For several years, companies like BMW, Audi (VLKAY.PK), Mercedes-Benz, and Jaguar were able to operate and compete knowing that Italian firm Maserati was comfortably nestled well above most of the offerings for the mass market. While most of the sedans being offered by the aforementioned companies fell in the $50,000 (or less) to $90,000 range, Maserati’s Quattroporte commanded a lofty $127,250 at its base price.
Aside from the distinct trident badge, the Maserati offered little that a fully-loaded Bimmer or Audi could not. However, it was certainly a distinct car, whereas the German brands tended to be more ubiquitous. While the price for the 2014 model has deflated some — to an estimated $108,000 — the German contingency has a whole other problem to be concerned about, and it’s wearing a trident.
The name Ghibli sounds a bit odd, and even a bit goofy — but its meaning is far from it. The Ghibli was a 1960s-era Maserati, stemming from an Arabic word for a hot wind that blows over the Sahara desert, one of the most unforgiving places on Earth.
With an entry price of $65,000, the Ghibli — a smaller version of the Quattroporte — puts Audi’s A6, Mercedes-Benz’s E-Class, and BMW’s 5 Series directly in its crosshairs. In addition to the exclusivity and cachet that Maserati already has, it’s got another weapon under its hood: the 330 horsepower V6 is built by Maserati’s sister brand, Ferrari.
“We have to steal buyers from the Germans,” said Benedetto Orvietani, a product development manager at Maserati. “We are going after their most demanding customers, the ones that are bored of their Audi A6 and want to stand out.”
At first glance, it looks like the Ghibli will do just that. Aggressive headlights, a low-slung stance accentuated by rooted haunches, and sleek, flowing lines throughout are certain to put the German brands on watch. Moreover, the Ghibli is only a portion of Maserati’s expansion plans. Under the watchful eye of Fiat (FIATY.PK), Maserati has launched a redesigned Quattroporte, and has an SUV en route for introduction by 2015, which will go head-to-head with the likes of the Porsche Cayenne. As for the Ghibli, more than 2,200 people have already put their names down for one.
“What we have seen so far on Maserati is very encouraging,” Fiat Chairman John Elkann said last week at Bocconi University, in Milan, Italy. “The Quattroporte has been very well accepted. The Ghibli had very good press reviews. This shows that Fiat-Chrysler’s premium strategy is starting to bear fruit.”

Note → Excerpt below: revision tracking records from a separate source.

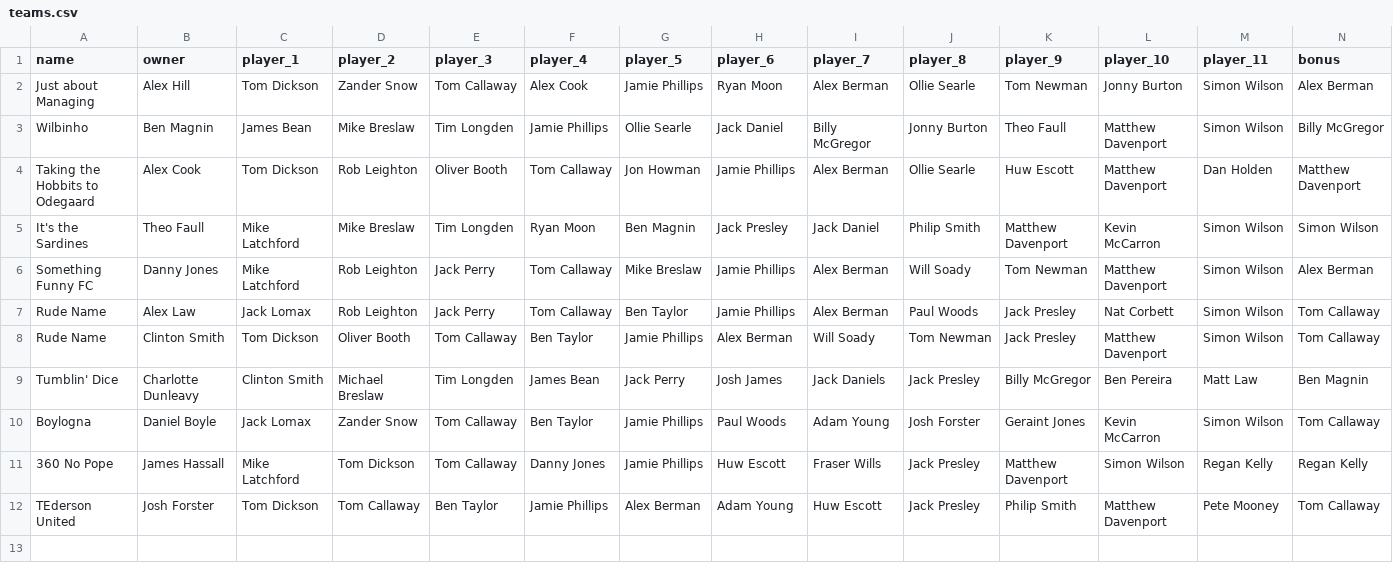
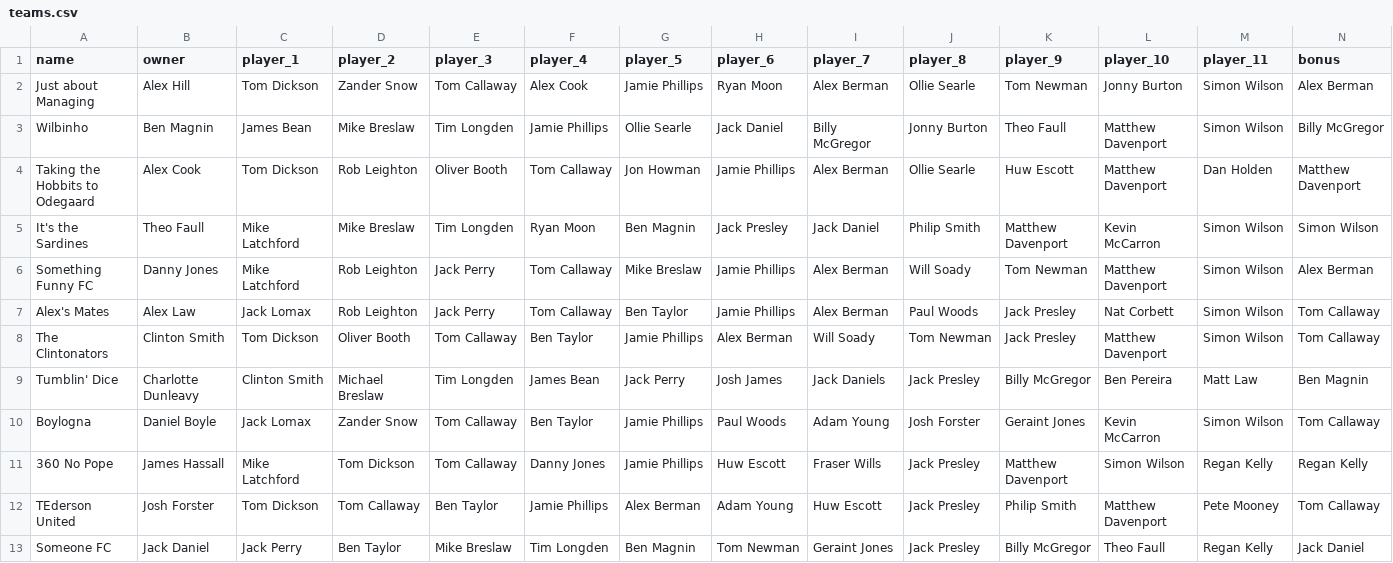
Before and after one commit to bm13563/torps-fpl, a CSV file: data/club/teams.csv, drawn as a sheet; only a part is shown; rows hold the shown columns only; the diff names each change by its address in the sheet, - before the commit and + after, or states it on an @@ line.

Commit message:
nicer names

```diff
--- a/data/club/teams.csv
+++ b/data/club/teams.csv
-A7 (name): Rude Name
+A7 (name): Alex's Mates
-A8 (name): Rude Name
+A8 (name): The Clintonators
+row 13: Someone FC | Jack Daniel | Jack Perry | Ben Taylor | Mike Breslaw | Tim Longden | Ben Magnin | Tom Newman | Geraint Jones | Jack Presley | Billy McGregor | Theo Faull | Regan Kelly | Jack Daniel
```
Also changed, not shown: 4 other files.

With it’s $65,000 price tag though, the Italian marque will be concerning more than just the German brands. Domestically, a more affordable, entry-level offering from Maserati could potentially put a dent into General Motors’ (NYSE:GM) plans for its reinvention of the Cadillac brand. Though Maserati is still considerably lower volume than Cadillac (and the cheapest Ghibli is still much more than most Cadillacs), it offers one more option for buyers looking to upgrade their rides.
In its Vsport trim, Cadillac’s new XTS runs just over $60,000, well within the territory of the Ghibli’s intended market. It’s not a huge leap to think that those willing to shell out $60,000 for a new Cadillac might just shell out $5,000 or so more for a more exclusive, Italian exotic. Moreover, Maserati also has a diesel-powered Ghibli in its lineup, something Cadillac has yet to offer.
However, the top-spec Ghibli — the S Q4 — will more match the Cadillac’s Vsport performance, with 410 horsepower and a zero-62 time of about 4.8 seconds. This model will clock weigh in with a beefier $75,700 price tag — still well below the cheapest Quattroporte.